#### [Aim of the exercise]
Nothing in the data below may be left out; return all of it exactly.

#### [Dataset excerpts]
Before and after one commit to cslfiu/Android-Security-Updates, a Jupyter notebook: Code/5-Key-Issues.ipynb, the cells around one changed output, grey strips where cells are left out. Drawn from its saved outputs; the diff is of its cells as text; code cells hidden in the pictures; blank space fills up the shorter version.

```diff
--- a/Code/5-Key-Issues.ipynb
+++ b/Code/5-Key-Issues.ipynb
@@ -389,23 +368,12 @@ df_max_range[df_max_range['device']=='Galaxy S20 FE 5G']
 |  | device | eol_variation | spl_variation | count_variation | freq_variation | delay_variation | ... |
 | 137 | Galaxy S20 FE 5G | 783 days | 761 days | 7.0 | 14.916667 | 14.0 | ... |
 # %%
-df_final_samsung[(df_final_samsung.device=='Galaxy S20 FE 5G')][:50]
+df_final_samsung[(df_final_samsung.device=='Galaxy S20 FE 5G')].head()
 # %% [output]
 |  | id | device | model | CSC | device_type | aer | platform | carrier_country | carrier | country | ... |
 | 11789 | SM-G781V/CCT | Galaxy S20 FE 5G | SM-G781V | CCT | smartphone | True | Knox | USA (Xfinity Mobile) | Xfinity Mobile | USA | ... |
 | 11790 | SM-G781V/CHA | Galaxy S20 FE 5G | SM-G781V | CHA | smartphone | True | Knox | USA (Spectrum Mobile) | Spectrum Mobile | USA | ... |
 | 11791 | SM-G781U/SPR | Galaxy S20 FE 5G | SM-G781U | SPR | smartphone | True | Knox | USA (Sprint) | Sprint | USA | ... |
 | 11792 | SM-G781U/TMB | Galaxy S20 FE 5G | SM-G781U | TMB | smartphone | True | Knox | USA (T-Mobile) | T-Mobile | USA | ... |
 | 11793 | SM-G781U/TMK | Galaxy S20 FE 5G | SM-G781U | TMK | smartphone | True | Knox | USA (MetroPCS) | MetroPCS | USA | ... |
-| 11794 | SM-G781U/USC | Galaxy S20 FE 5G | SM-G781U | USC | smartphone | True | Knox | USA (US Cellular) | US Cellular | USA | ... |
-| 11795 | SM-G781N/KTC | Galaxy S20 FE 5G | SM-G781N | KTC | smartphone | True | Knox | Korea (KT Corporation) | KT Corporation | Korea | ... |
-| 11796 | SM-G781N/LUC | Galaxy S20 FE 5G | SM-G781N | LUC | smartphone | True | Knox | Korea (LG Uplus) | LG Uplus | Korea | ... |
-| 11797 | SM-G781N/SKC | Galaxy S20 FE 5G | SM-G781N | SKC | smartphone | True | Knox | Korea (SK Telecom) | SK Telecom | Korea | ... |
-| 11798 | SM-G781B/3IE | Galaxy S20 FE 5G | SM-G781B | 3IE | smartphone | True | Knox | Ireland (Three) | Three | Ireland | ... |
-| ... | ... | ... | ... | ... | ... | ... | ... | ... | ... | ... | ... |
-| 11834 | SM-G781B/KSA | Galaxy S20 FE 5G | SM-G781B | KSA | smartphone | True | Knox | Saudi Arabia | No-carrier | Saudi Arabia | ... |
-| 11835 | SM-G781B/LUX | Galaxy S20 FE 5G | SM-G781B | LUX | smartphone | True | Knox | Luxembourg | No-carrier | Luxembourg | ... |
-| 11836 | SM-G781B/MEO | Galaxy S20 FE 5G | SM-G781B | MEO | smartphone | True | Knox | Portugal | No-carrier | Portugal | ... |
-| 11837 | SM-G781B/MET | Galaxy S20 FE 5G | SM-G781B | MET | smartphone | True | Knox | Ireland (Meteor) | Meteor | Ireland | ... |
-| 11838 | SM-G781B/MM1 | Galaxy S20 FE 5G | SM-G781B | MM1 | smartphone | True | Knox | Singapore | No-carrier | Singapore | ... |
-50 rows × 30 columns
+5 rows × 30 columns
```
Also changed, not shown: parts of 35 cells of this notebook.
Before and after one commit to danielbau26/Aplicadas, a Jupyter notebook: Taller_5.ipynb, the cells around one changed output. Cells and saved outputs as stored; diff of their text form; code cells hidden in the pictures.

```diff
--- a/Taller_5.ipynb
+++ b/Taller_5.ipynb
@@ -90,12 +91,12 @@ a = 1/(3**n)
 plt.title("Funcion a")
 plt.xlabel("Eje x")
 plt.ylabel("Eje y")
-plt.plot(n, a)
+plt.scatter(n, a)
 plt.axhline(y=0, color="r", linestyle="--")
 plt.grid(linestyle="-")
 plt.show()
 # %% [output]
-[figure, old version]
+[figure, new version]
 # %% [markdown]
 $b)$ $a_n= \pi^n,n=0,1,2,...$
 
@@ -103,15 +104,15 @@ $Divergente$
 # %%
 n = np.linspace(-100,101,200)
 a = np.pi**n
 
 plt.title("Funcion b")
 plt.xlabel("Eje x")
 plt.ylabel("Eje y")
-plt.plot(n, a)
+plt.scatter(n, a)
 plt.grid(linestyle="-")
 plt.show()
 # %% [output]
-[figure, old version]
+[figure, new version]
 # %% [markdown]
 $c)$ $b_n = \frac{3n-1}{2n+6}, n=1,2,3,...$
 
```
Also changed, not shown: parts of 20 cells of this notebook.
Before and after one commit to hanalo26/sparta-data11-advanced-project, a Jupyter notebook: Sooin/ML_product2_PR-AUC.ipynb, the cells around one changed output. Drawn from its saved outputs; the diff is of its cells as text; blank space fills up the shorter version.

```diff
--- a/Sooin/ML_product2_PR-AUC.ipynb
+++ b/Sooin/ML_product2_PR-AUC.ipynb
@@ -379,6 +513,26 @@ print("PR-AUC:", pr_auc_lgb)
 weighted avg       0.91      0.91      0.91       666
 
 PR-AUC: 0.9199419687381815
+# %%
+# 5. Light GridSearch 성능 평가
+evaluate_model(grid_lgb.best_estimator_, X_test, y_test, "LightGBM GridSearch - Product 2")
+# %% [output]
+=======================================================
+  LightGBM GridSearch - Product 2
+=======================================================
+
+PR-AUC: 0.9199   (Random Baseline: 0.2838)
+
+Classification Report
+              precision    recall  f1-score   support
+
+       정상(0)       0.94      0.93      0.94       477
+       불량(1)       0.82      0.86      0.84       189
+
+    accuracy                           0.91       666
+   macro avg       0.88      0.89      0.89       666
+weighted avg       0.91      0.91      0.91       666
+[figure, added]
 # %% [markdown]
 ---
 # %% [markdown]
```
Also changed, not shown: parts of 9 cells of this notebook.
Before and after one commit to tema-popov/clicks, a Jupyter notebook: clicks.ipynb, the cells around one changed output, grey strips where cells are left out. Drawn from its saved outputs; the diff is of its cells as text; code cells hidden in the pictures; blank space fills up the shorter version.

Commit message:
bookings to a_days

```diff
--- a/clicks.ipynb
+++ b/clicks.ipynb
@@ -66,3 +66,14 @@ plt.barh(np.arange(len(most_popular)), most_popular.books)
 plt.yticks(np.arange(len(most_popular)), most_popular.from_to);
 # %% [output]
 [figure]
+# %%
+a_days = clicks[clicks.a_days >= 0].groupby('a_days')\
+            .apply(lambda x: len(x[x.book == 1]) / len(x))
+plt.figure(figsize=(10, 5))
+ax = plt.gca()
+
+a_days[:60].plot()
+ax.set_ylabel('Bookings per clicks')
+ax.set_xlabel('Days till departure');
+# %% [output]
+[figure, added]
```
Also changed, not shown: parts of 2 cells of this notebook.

#### [Task solution]
Before and after one commit to cslfiu/Android-Security-Updates, a Jupyter notebook: Code/5-Key-Issues.ipynb, the cells around one changed output, grey strips where cells are left out. Drawn from its saved outputs; the diff is of its cells as text; code cells hidden in the pictures; blank space fills up the shorter version.

```diff
--- a/Code/5-Key-Issues.ipynb
+++ b/Code/5-Key-Issues.ipynb
@@ -389,23 +368,12 @@ df_max_range[df_max_range['device']=='Galaxy S20 FE 5G']
 |  | device | eol_variation | spl_variation | count_variation | freq_variation | delay_variation | ... |
 | 137 | Galaxy S20 FE 5G | 783 days | 761 days | 7.0 | 14.916667 | 14.0 | ... |
 # %%
-df_final_samsung[(df_final_samsung.device=='Galaxy S20 FE 5G')][:50]
+df_final_samsung[(df_final_samsung.device=='Galaxy S20 FE 5G')].head()
 # %% [output]
 |  | id | device | model | CSC | device_type | aer | platform | carrier_country | carrier | country | ... |
 | 11789 | SM-G781V/CCT | Galaxy S20 FE 5G | SM-G781V | CCT | smartphone | True | Knox | USA (Xfinity Mobile) | Xfinity Mobile | USA | ... |
 | 11790 | SM-G781V/CHA | Galaxy S20 FE 5G | SM-G781V | CHA | smartphone | True | Knox | USA (Spectrum Mobile) | Spectrum Mobile | USA | ... |
 | 11791 | SM-G781U/SPR | Galaxy S20 FE 5G | SM-G781U | SPR | smartphone | True | Knox | USA (Sprint) | Sprint | USA | ... |
 | 11792 | SM-G781U/TMB | Galaxy S20 FE 5G | SM-G781U | TMB | smartphone | True | Knox | USA (T-Mobile) | T-Mobile | USA | ... |
 | 11793 | SM-G781U/TMK | Galaxy S20 FE 5G | SM-G781U | TMK | smartphone | True | Knox | USA (MetroPCS) | MetroPCS | USA | ... |
-| 11794 | SM-G781U/USC | Galaxy S20 FE 5G | SM-G781U | USC | smartphone | True | Knox | USA (US Cellular) | US Cellular | USA | ... |
-| 11795 | SM-G781N/KTC | Galaxy S20 FE 5G | SM-G781N | KTC | smartphone | True | Knox | Korea (KT Corporation) | KT Corporation | Korea | ... |
-| 11796 | SM-G781N/LUC | Galaxy S20 FE 5G | SM-G781N | LUC | smartphone | True | Knox | Korea (LG Uplus) | LG Uplus | Korea | ... |
-| 11797 | SM-G781N/SKC | Galaxy S20 FE 5G | SM-G781N | SKC | smartphone | True | Knox | Korea (SK Telecom) | SK Telecom | Korea | ... |
-| 11798 | SM-G781B/3IE | Galaxy S20 FE 5G | SM-G781B | 3IE | smartphone | True | Knox | Ireland (Three) | Three | Ireland | ... |
-| ... | ... | ... | ... | ... | ... | ... | ... | ... | ... | ... | ... |
-| 11834 | SM-G781B/KSA | Galaxy S20 FE 5G | SM-G781B | KSA | smartphone | True | Knox | Saudi Arabia | No-carrier | Saudi Arabia | ... |
-| 11835 | SM-G781B/LUX | Galaxy S20 FE 5G | SM-G781B | LUX | smartphone | True | Knox | Luxembourg | No-carrier | Luxembourg | ... |
-| 11836 | SM-G781B/MEO | Galaxy S20 FE 5G | SM-G781B | MEO | smartphone | True | Knox | Portugal | No-carrier | Portugal | ... |
-| 11837 | SM-G781B/MET | Galaxy S20 FE 5G | SM-G781B | MET | smartphone | True | Knox | Ireland (Meteor) | Meteor | Ireland | ... |
-| 11838 | SM-G781B/MM1 | Galaxy S20 FE 5G | SM-G781B | MM1 | smartphone | True | Knox | Singapore | No-carrier | Singapore | ... |
-50 rows × 30 columns
+5 rows × 30 columns
```
Also changed, not shown: parts of 35 cells of this notebook.
Before and after one commit to danielbau26/Aplicadas, a Jupyter notebook: Taller_5.ipynb, the cells around one changed output. Cells and saved outputs as stored; diff of their text form; code cells hidden in the pictures.

```diff
--- a/Taller_5.ipynb
+++ b/Taller_5.ipynb
@@ -90,12 +91,12 @@ a = 1/(3**n)
 plt.title("Funcion a")
 plt.xlabel("Eje x")
 plt.ylabel("Eje y")
-plt.plot(n, a)
+plt.scatter(n, a)
 plt.axhline(y=0, color="r", linestyle="--")
 plt.grid(linestyle="-")
 plt.show()
 # %% [output]
-[figure, old version]
+[figure, new version]
 # %% [markdown]
 $b)$ $a_n= \pi^n,n=0,1,2,...$
 
@@ -103,15 +104,15 @@ $Divergente$
 # %%
 n = np.linspace(-100,101,200)
 a = np.pi**n
 
 plt.title("Funcion b")
 plt.xlabel("Eje x")
 plt.ylabel("Eje y")
-plt.plot(n, a)
+plt.scatter(n, a)
 plt.grid(linestyle="-")
 plt.show()
 # %% [output]
-[figure, old version]
+[figure, new version]
 # %% [markdown]
 $c)$ $b_n = \frac{3n-1}{2n+6}, n=1,2,3,...$
 
```
Also changed, not shown: parts of 20 cells of this notebook.
Before and after one commit to hanalo26/sparta-data11-advanced-project, a Jupyter notebook: Sooin/ML_product2_PR-AUC.ipynb, the cells around one changed output. Drawn from its saved outputs; the diff is of its cells as text; blank space fills up the shorter version.

```diff
--- a/Sooin/ML_product2_PR-AUC.ipynb
+++ b/Sooin/ML_product2_PR-AUC.ipynb
@@ -379,6 +513,26 @@ print("PR-AUC:", pr_auc_lgb)
 weighted avg       0.91      0.91      0.91       666
 
 PR-AUC: 0.9199419687381815
+# %%
+# 5. Light GridSearch 성능 평가
+evaluate_model(grid_lgb.best_estimator_, X_test, y_test, "LightGBM GridSearch - Product 2")
+# %% [output]
+=======================================================
+  LightGBM GridSearch - Product 2
+=======================================================
+
+PR-AUC: 0.9199   (Random Baseline: 0.2838)
+
+Classification Report
+              precision    recall  f1-score   support
+
+       정상(0)       0.94      0.93      0.94       477
+       불량(1)       0.82      0.86      0.84       189
+
+    accuracy                           0.91       666
+   macro avg       0.88      0.89      0.89       666
+weighted avg       0.91      0.91      0.91       666
+[figure, added]
 # %% [markdown]
 ---
 # %% [markdown]
```
Also changed, not shown: parts of 9 cells of this notebook.
Before and after one commit to tema-popov/clicks, a Jupyter notebook: clicks.ipynb, the cells around one changed output, grey strips where cells are left out. Drawn from its saved outputs; the diff is of its cells as text; code cells hidden in the pictures; blank space fills up the shorter version.

Commit message:
bookings to a_days

```diff
--- a/clicks.ipynb
+++ b/clicks.ipynb
@@ -66,3 +66,14 @@ plt.barh(np.arange(len(most_popular)), most_popular.books)
 plt.yticks(np.arange(len(most_popular)), most_popular.from_to);
 # %% [output]
 [figure]
+# %%
+a_days = clicks[clicks.a_days >= 0].groupby('a_days')\
+            .apply(lambda x: len(x[x.book == 1]) / len(x))
+plt.figure(figsize=(10, 5))
+ax = plt.gca()
+
+a_days[:60].plot()
+ax.set_ylabel('Bookings per clicks')
+ax.set_xlabel('Days till departure');
+# %% [output]
+[figure, added]
```
Also changed, not shown: parts of 2 cells of this notebook.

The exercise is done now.